Jane Dougherty is the sister of Mary Sherlach, who was killed on Dec. 14, 2012, when 20-year-old Adam Lanza broke into Sandy Hook elementary school in Newtown, Connecticut, and opened fire, killing 20 students and six staff members. Sherlach, 56, was the school's psychologist and an 18-year employee.
"We called her 'little mother' growing up," Dougherty said of her sister. "She was the one who asked to babysit us and keep us in line. She was very bright and had a lot of compassion for her children. She dedicated her life to that school and those children."
Dougherty, 58, a resident of Littleton, Colorado, is now a survivor fellow for Everytown for Gun Safety. She said the shooting in Las Vegas has brought back painful memories.
"I saw a message on my phone--mass shooting, and your heart pounds," Dougherty said. "You're in panic mode. You know immediately there's going to be fatalities and I turn the television on. That becomes my whole day. I'm consumed by it."
She continued, "It has overwhelmed our nation to the point that people are numb or they don't think anything can be done and that's unacceptable."
Dougherty said the survivors of the Las Vegas shooting and the victims' families will experience "a very long haul" on the road to recovery.
"It probably took me a year-and-a-half to be able to not have it always present in my head," she said. "Their lives are altered and they will have an empty chair at their table forever. I have so much compassion and my heart is broken for them."
Dougherty did not receive counseling following her sister's death, but did find healing in her involvement with the advocacy group, she said.
"That became my therapy," Dougherty added. "I did that, I took action.

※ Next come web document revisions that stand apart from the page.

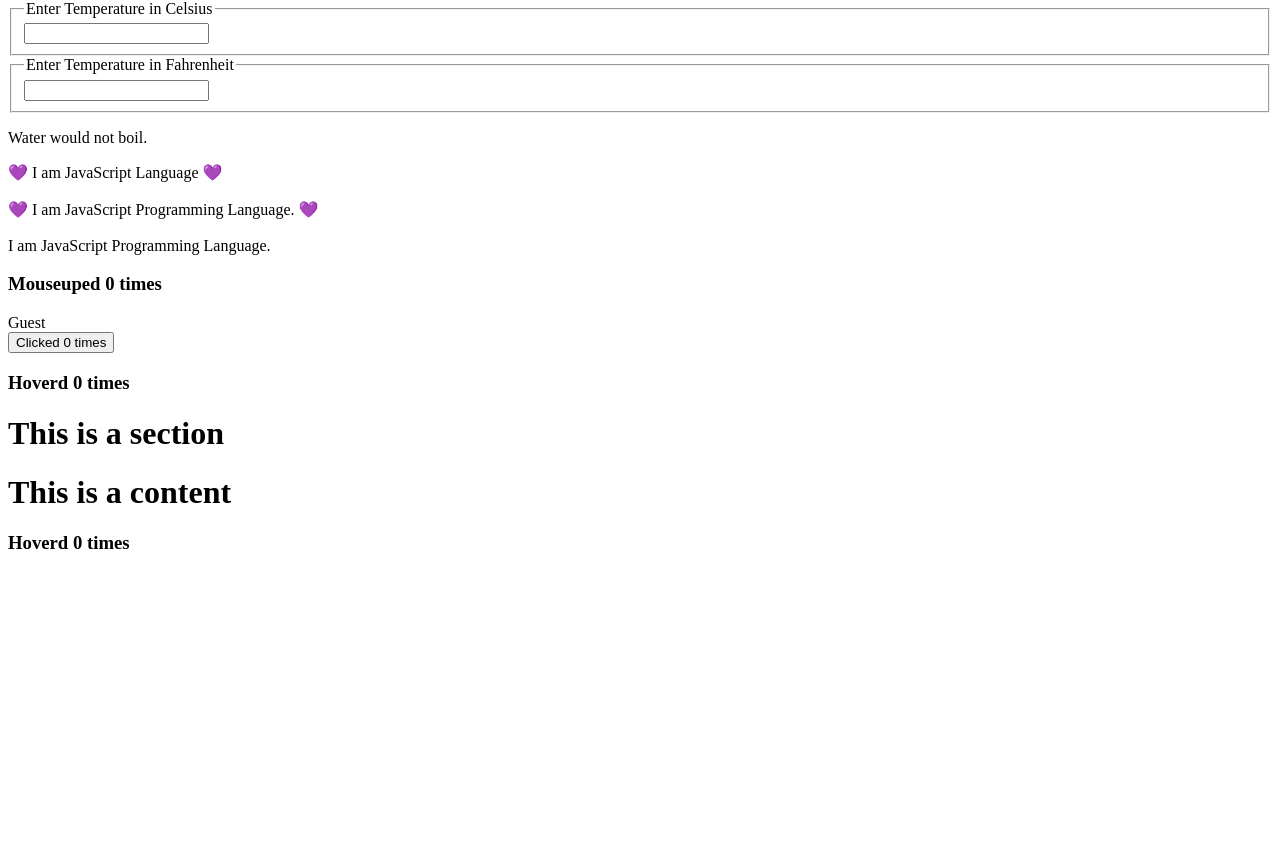
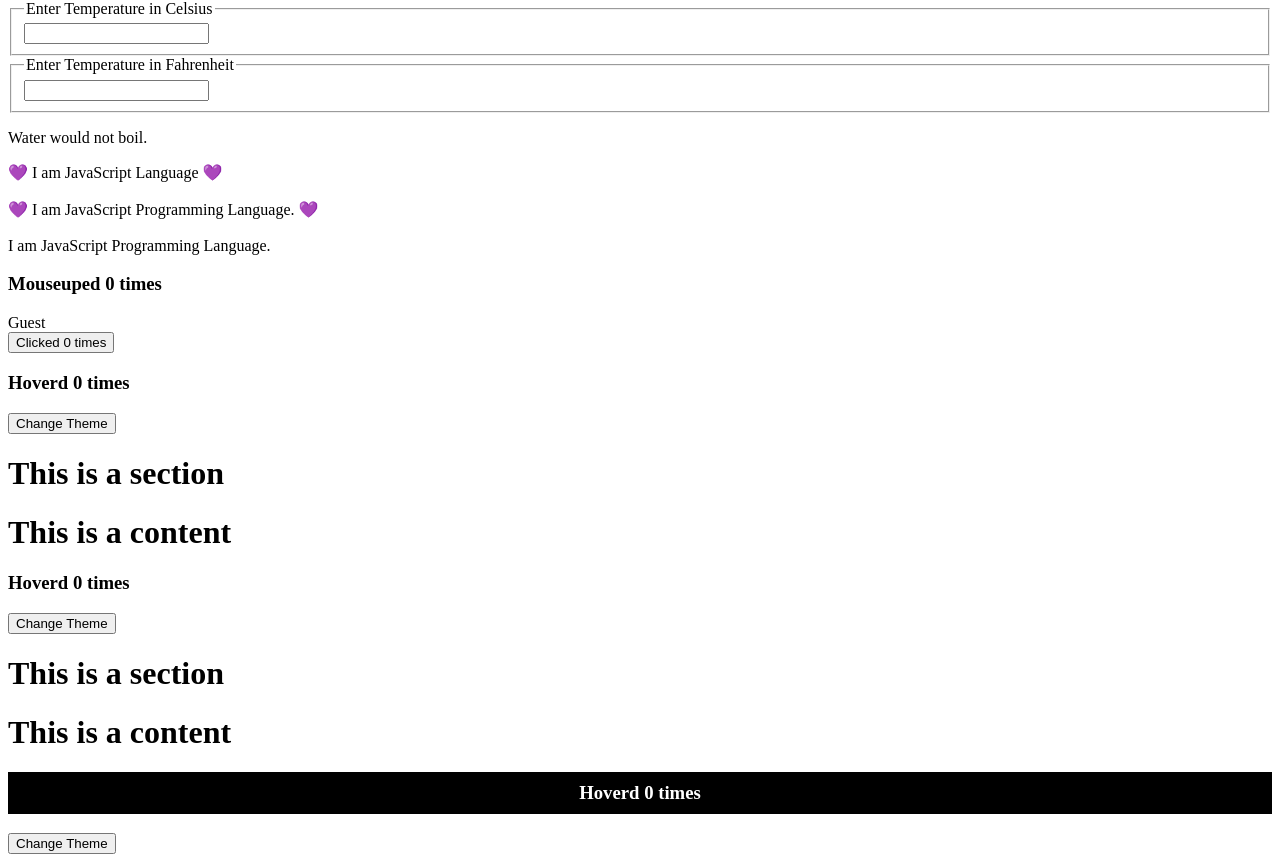
Before and after one commit to mostafijur014/myreact, a React (Create React App) app in the folder myreact/: page / in a window 1280 px wide. Shown: the part 1164-2026 px from the top of the page. Before the commit the page ends 1737 px from the top, so only its background shows below. Built offline with nearby package versions, Linux system fonts and the light colour scheme.

Commit message:
Context API

```diff
--- a/myreact/src/App.js
+++ b/myreact/src/App.js
@@ -1,5 +1,6 @@
 /* eslint-disable react/jsx-no-undef */
 /* eslint-disable react/no-unescaped-entities */
+import React from 'react';
 import Calculator from './components/Calculator';
 import ClockList from './components/CkockList';
 import ClickCounter from './components/ClickCounter';
@@ -14,8 +15,28 @@ import Texts from './components/inheritance/Texts';
 import MouseUp from './components/MouseUp';
 import Section from './components/Section';
 import User from './components/User';
+import ThemeContext from './Contexts/themeContext';
 
-function App() {
+// eslint-disable-next-line react/prefer-stateless-function
+export default class App extends React.Component {
+    state = {
+        theme: 'dark',
+    };
+
+    switchTheme = () => {
+        this.setState(({ theme }) => {
+            if (theme === 'dark')
+                return {
+                    theme: 'light',
+                };
+            return {
+                theme: 'dark',
+            };
+        });
+    };
+
+    render() {
+        const { theme } = this.state;
         const quantites = [1, 2, 3, 4, 5];
         return (
             // <div>
@@ -69,10 +90,15 @@ function App() {
                     {(counter, incrementCount)} => (
                     <ClickCounter count={counter} incrementCount={incrementCount} />)
                 </Counter> */}
+                    <Section theme={theme} />
+                    <ThemeContext.Provider value={{ theme, switchTheme: this.switchTheme }}>
+                        {' '}
                         <Section />
+                    </ThemeContext.Provider>
                 </div>
             </>
         );
     }
+}
 
-export default App;
+// export default App;
--- /dev/null
+++ b/myreact/src/Contexts/themeContext.js
@@ -0,0 +1,7 @@
+import React from 'react';
+
+const themeContext = React.createContext({
+    theme: 'light',
+});
+
+export default themeContext;
--- a/myreact/src/components/Content.js
+++ b/myreact/src/components/Content.js
@@ -1,15 +1,43 @@
+import React from 'react';
+import ThemeContext from '../Contexts/themeContext';
 import Counter from './Counter';
 import HoverCounter from './HoverCounter';
 
-export default function Content() {
+// eslint-disable-next-line react/prefer-stateless-function
+export default class Content extends React.Component {
+    componentDidMount() {
+        console.log(this.context);
+    }
+
+    render() {
+        const { theme, switchTheme } = this.context;
         return (
             <div>
                 <h1>This is a content</h1>
+                {/* <Counter>
+                    {(counter, incrementCount) => (
+                        // eslint-disable-next-line no-undef
+                        <HoverCounter count={counter} incrementCount={incrementCount} theme={theme} />
+                    )}
+                </Counter> */}
                 <Counter>
                     {(counter, incrementCount) => (
-                    <HoverCounter count={counter} incrementCount={incrementCount} />
+                        // eslint-disable-next-line react/jsx-no-undef
+                        // <ThemeContext.Consumer>
+                        // {({ theme, switchTheme }) => (
+                        <HoverCounter
+                            count={counter}
+                            incrementCount={incrementCount}
+                            theme={theme}
+                            switchTheme={switchTheme}
+                        />
+                        // )}
+                        //  </ThemeContext.Consumer>
                     )}
                 </Counter>
             </div>
         );
     }
+}
+
+Content.contextType = ThemeContext;
--- a/myreact/src/components/HoverCounter.js
+++ b/myreact/src/components/HoverCounter.js
@@ -54,10 +54,20 @@
 import React from 'react';
 // import withCounter from './HOC/withConter';
 // eslint-disable-next-line react/prefer-stateless-function
-export default function HoverCounter({ count, incrementCount }) {
+export default function HoverCounter({ count, incrementCount, theme, switchTheme }) {
+    const style =
+        theme === 'dark'
+            ? { backgroundColor: '#000000', color: '#ffffff', textAlign: 'center', padding: '10px' }
+            : null;
     return (
         <div>
-            <h3 onMouseOver={incrementCount}> Hoverd {count} times</h3>
+            <h3 onMouseOver={incrementCount} style={style}>
+                {' '}
+                Hoverd {count} times
+            </h3>
+            <button type="button" onClick={switchTheme}>
+                Change Theme
+            </button>
         </div>
     );
 }
```
Also changed, not shown: myreact/src/lib/Context.js (added, +24 -0 lines). Lines whose indentation alone changed are shown as unchanged.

That might be something some of these families [in Vegas] will eventually be able to do. These people are dealing with funerals and financial issues and jobs and children and like I said, it's a long walk. But maybe that's something they can do to honor their loved one and that's how I honor Mary."